Records for this exercise —

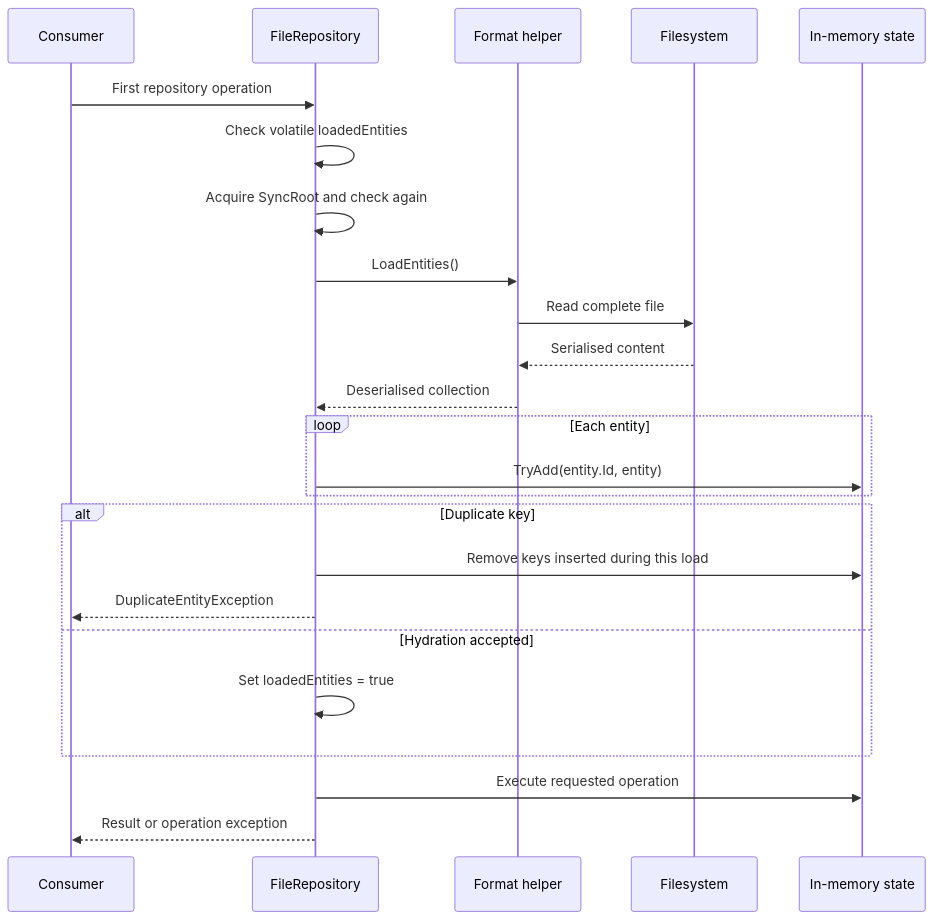
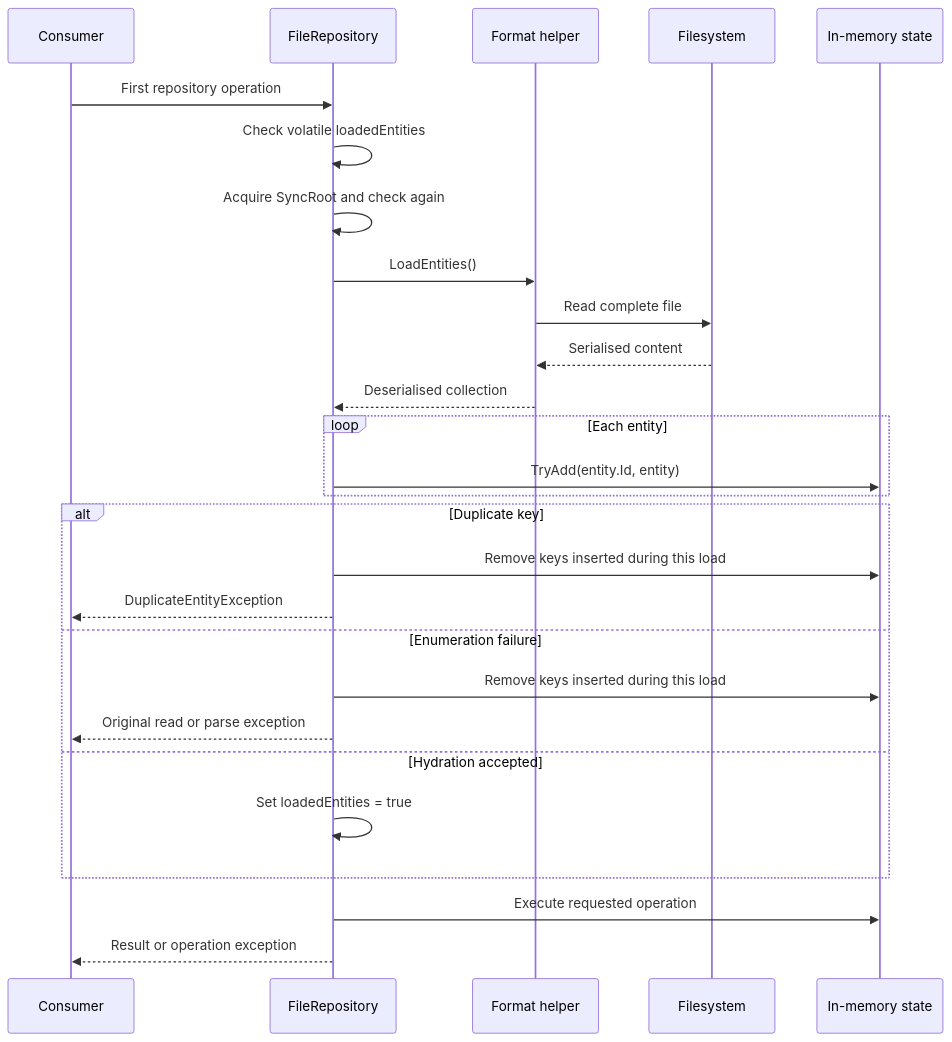
One commit to hmlendea/nucidal changed the sixth of 8 diagrams in ARCHITECTURE.md. Above: the diagram before and after it, drawn with Mermaid. The commit also changed other lines of this file and 5 other files, not shown here.

````diff
--- a/ARCHITECTURE.md
+++ b/ARCHITECTURE.md
@@ -321,27 +321,30 @@
 ```mermaid
 sequenceDiagram
     participant Consumer
     participant FileRepository
     participant Helper as Format helper
     participant FileSystem as Filesystem
     participant State as In-memory state
 
     Consumer->>FileRepository: First repository operation
     FileRepository->>FileRepository: Check volatile loadedEntities
     FileRepository->>FileRepository: Acquire SyncRoot and check again
     FileRepository->>Helper: LoadEntities()
     Helper->>FileSystem: Read complete file
     FileSystem-->>Helper: Serialised content
     Helper-->>FileRepository: Deserialised collection
     loop Each entity
         FileRepository->>State: TryAdd(entity.Id, entity)
     end
     alt Duplicate key
         FileRepository->>State: Remove keys inserted during this load
         FileRepository-->>Consumer: DuplicateEntityException
+    else Enumeration failure
+        FileRepository->>State: Remove keys inserted during this load
+        FileRepository-->>Consumer: Original read or parse exception
     else Hydration accepted
         FileRepository->>FileRepository: Set loadedEntities = true
     end
     FileRepository->>State: Execute requested operation
     FileRepository-->>Consumer: Result or operation exception
 ```
````
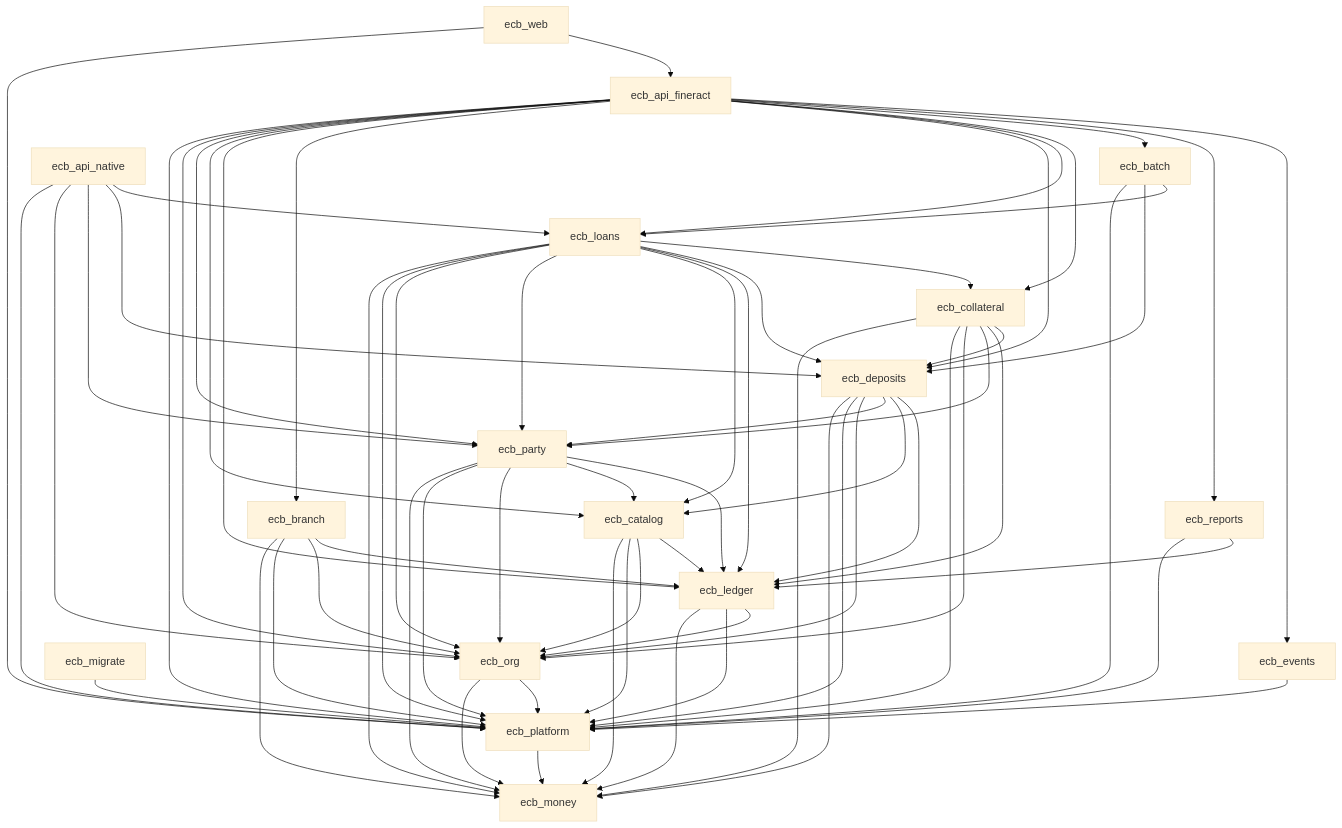
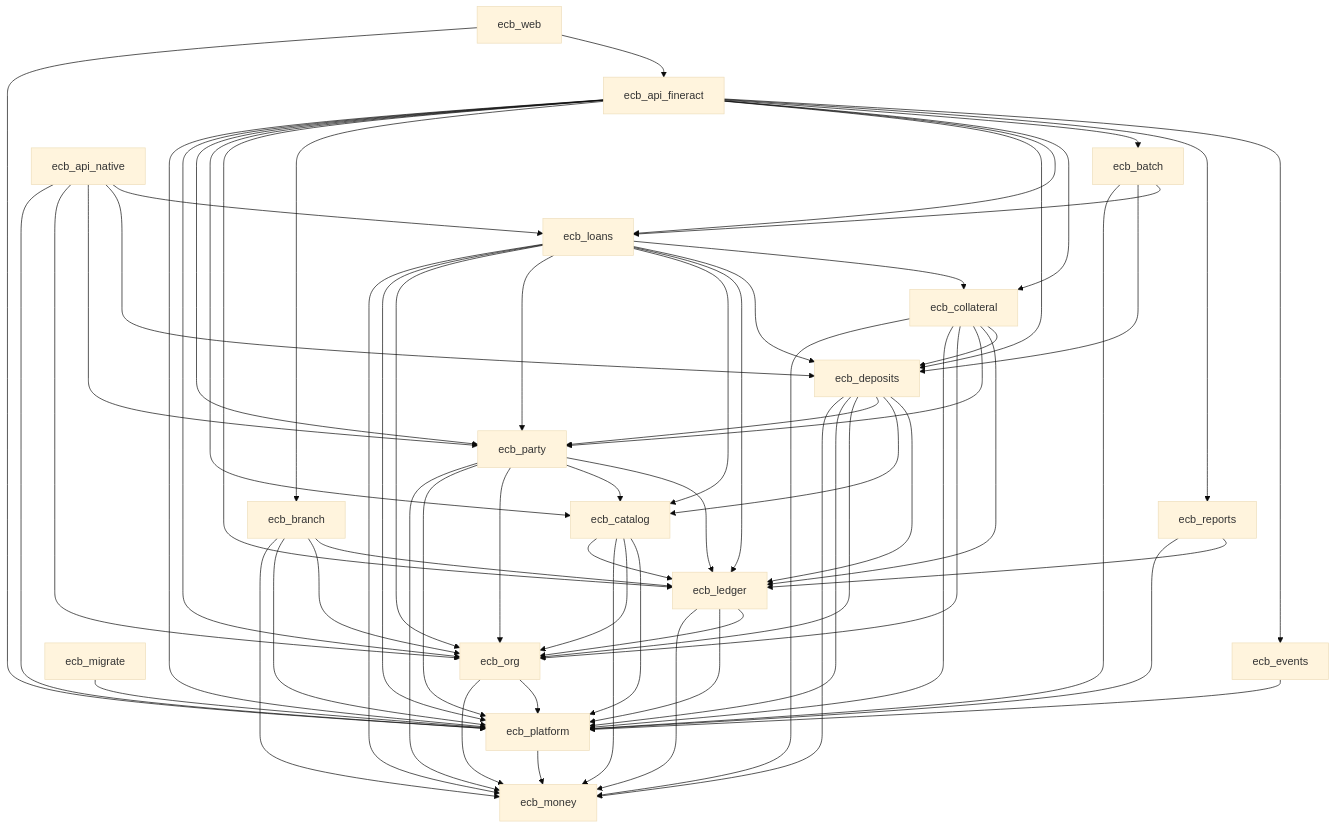
The diagram in docs/modules/README.md (momentpay/core-banking), drawn with Mermaid (base theme) before and after one commit. The commit also changed other lines of this file and 38 other files, not shown here.

````diff
--- a/docs/modules/README.md
+++ b/docs/modules/README.md
@@ -29,68 +29,68 @@
 ```mermaid
 graph TD
   ecb_platform --> ecb_money
   ecb_ledger --> ecb_money
   ecb_ledger --> ecb_platform
   ecb_ledger --> ecb_org
   ecb_branch --> ecb_money
   ecb_branch --> ecb_platform
   ecb_branch --> ecb_org
   ecb_branch --> ecb_ledger
   ecb_org --> ecb_money
   ecb_org --> ecb_platform
   ecb_party --> ecb_money
   ecb_party --> ecb_platform
   ecb_party --> ecb_org
   ecb_party --> ecb_catalog
   ecb_party --> ecb_ledger
+  ecb_catalog --> ecb_ledger
   ecb_catalog --> ecb_money
+  ecb_catalog --> ecb_org
   ecb_catalog --> ecb_platform
-  ecb_catalog --> ecb_org
-  ecb_catalog --> ecb_ledger
   ecb_deposits --> ecb_money
   ecb_deposits --> ecb_platform
   ecb_deposits --> ecb_org
   ecb_deposits --> ecb_party
   ecb_deposits --> ecb_catalog
   ecb_deposits --> ecb_ledger
   ecb_loans --> ecb_money
   ecb_loans --> ecb_platform
   ecb_loans --> ecb_org
   ecb_loans --> ecb_party
   ecb_loans --> ecb_catalog
   ecb_loans --> ecb_ledger
   ecb_loans --> ecb_deposits
   ecb_loans --> ecb_collateral
   ecb_collateral --> ecb_money
   ecb_collateral --> ecb_platform
   ecb_collateral --> ecb_org
   ecb_collateral --> ecb_party
   ecb_collateral --> ecb_ledger
   ecb_collateral --> ecb_deposits
   ecb_batch --> ecb_platform
   ecb_batch --> ecb_deposits
   ecb_batch --> ecb_loans
   ecb_reports --> ecb_platform
   ecb_reports --> ecb_ledger
   ecb_events --> ecb_platform
   ecb_api_fineract --> ecb_platform
   ecb_api_fineract --> ecb_org
   ecb_api_fineract --> ecb_party
   ecb_api_fineract --> ecb_catalog
   ecb_api_fineract --> ecb_ledger
   ecb_api_fineract --> ecb_branch
   ecb_api_fineract --> ecb_deposits
   ecb_api_fineract --> ecb_loans
   ecb_api_fineract --> ecb_collateral
   ecb_api_fineract --> ecb_batch
   ecb_api_fineract --> ecb_reports
   ecb_api_fineract --> ecb_events
   ecb_api_native --> ecb_platform
   ecb_api_native --> ecb_org
   ecb_api_native --> ecb_party
   ecb_api_native --> ecb_deposits
   ecb_api_native --> ecb_loans
   ecb_web --> ecb_platform
   ecb_web --> ecb_api_fineract
   ecb_migrate --> ecb_platform
 ```
````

What is expected —
For this exercise, print all of the entries exactly as they appear, but without pictures.

Response to this exercise —
One commit to hmlendea/nucidal changed the sixth of 8 diagrams in ARCHITECTURE.md. Above: the diagram before and after it, drawn with Mermaid. The commit also changed other lines of this file and 5 other files, not shown here.

````diff
--- a/ARCHITECTURE.md
+++ b/ARCHITECTURE.md
@@ -321,27 +321,30 @@
 ```mermaid
 sequenceDiagram
     participant Consumer
     participant FileRepository
     participant Helper as Format helper
     participant FileSystem as Filesystem
     participant State as In-memory state
 
     Consumer->>FileRepository: First repository operation
     FileRepository->>FileRepository: Check volatile loadedEntities
     FileRepository->>FileRepository: Acquire SyncRoot and check again
     FileRepository->>Helper: LoadEntities()
     Helper->>FileSystem: Read complete file
     FileSystem-->>Helper: Serialised content
     Helper-->>FileRepository: Deserialised collection
     loop Each entity
         FileRepository->>State: TryAdd(entity.Id, entity)
     end
     alt Duplicate key
         FileRepository->>State: Remove keys inserted during this load
         FileRepository-->>Consumer: DuplicateEntityException
+    else Enumeration failure
+        FileRepository->>State: Remove keys inserted during this load
+        FileRepository-->>Consumer: Original read or parse exception
     else Hydration accepted
         FileRepository->>FileRepository: Set loadedEntities = true
     end
     FileRepository->>State: Execute requested operation
     FileRepository-->>Consumer: Result or operation exception
 ```
````
The diagram in docs/modules/README.md (momentpay/core-banking), drawn with Mermaid (base theme) before and after one commit. The commit also changed other lines of this file and 38 other files, not shown here.

````diff
--- a/docs/modules/README.md
+++ b/docs/modules/README.md
@@ -29,68 +29,68 @@
 ```mermaid
 graph TD
   ecb_platform --> ecb_money
   ecb_ledger --> ecb_money
   ecb_ledger --> ecb_platform
   ecb_ledger --> ecb_org
   ecb_branch --> ecb_money
   ecb_branch --> ecb_platform
   ecb_branch --> ecb_org
   ecb_branch --> ecb_ledger
   ecb_org --> ecb_money
   ecb_org --> ecb_platform
   ecb_party --> ecb_money
   ecb_party --> ecb_platform
   ecb_party --> ecb_org
   ecb_party --> ecb_catalog
   ecb_party --> ecb_ledger
+  ecb_catalog --> ecb_ledger
   ecb_catalog --> ecb_money
+  ecb_catalog --> ecb_org
   ecb_catalog --> ecb_platform
-  ecb_catalog --> ecb_org
-  ecb_catalog --> ecb_ledger
   ecb_deposits --> ecb_money
   ecb_deposits --> ecb_platform
   ecb_deposits --> ecb_org
   ecb_deposits --> ecb_party
   ecb_deposits --> ecb_catalog
   ecb_deposits --> ecb_ledger
   ecb_loans --> ecb_money
   ecb_loans --> ecb_platform
   ecb_loans --> ecb_org
   ecb_loans --> ecb_party
   ecb_loans --> ecb_catalog
   ecb_loans --> ecb_ledger
   ecb_loans --> ecb_deposits
   ecb_loans --> ecb_collateral
   ecb_collateral --> ecb_money
   ecb_collateral --> ecb_platform
   ecb_collateral --> ecb_org
   ecb_collateral --> ecb_party
   ecb_collateral --> ecb_ledger
   ecb_collateral --> ecb_deposits
   ecb_batch --> ecb_platform
   ecb_batch --> ecb_deposits
   ecb_batch --> ecb_loans
   ecb_reports --> ecb_platform
   ecb_reports --> ecb_ledger
   ecb_events --> ecb_platform
   ecb_api_fineract --> ecb_platform
   ecb_api_fineract --> ecb_org
   ecb_api_fineract --> ecb_party
   ecb_api_fineract --> ecb_catalog
   ecb_api_fineract --> ecb_ledger
   ecb_api_fineract --> ecb_branch
   ecb_api_fineract --> ecb_deposits
   ecb_api_fineract --> ecb_loans
   ecb_api_fineract --> ecb_collateral
   ecb_api_fineract --> ecb_batch
   ecb_api_fineract --> ecb_reports
   ecb_api_fineract --> ecb_events
   ecb_api_native --> ecb_platform
   ecb_api_native --> ecb_org
   ecb_api_native --> ecb_party
   ecb_api_native --> ecb_deposits
   ecb_api_native --> ecb_loans
   ecb_web --> ecb_platform
   ecb_web --> ecb_api_fineract
   ecb_migrate --> ecb_platform
 ```
````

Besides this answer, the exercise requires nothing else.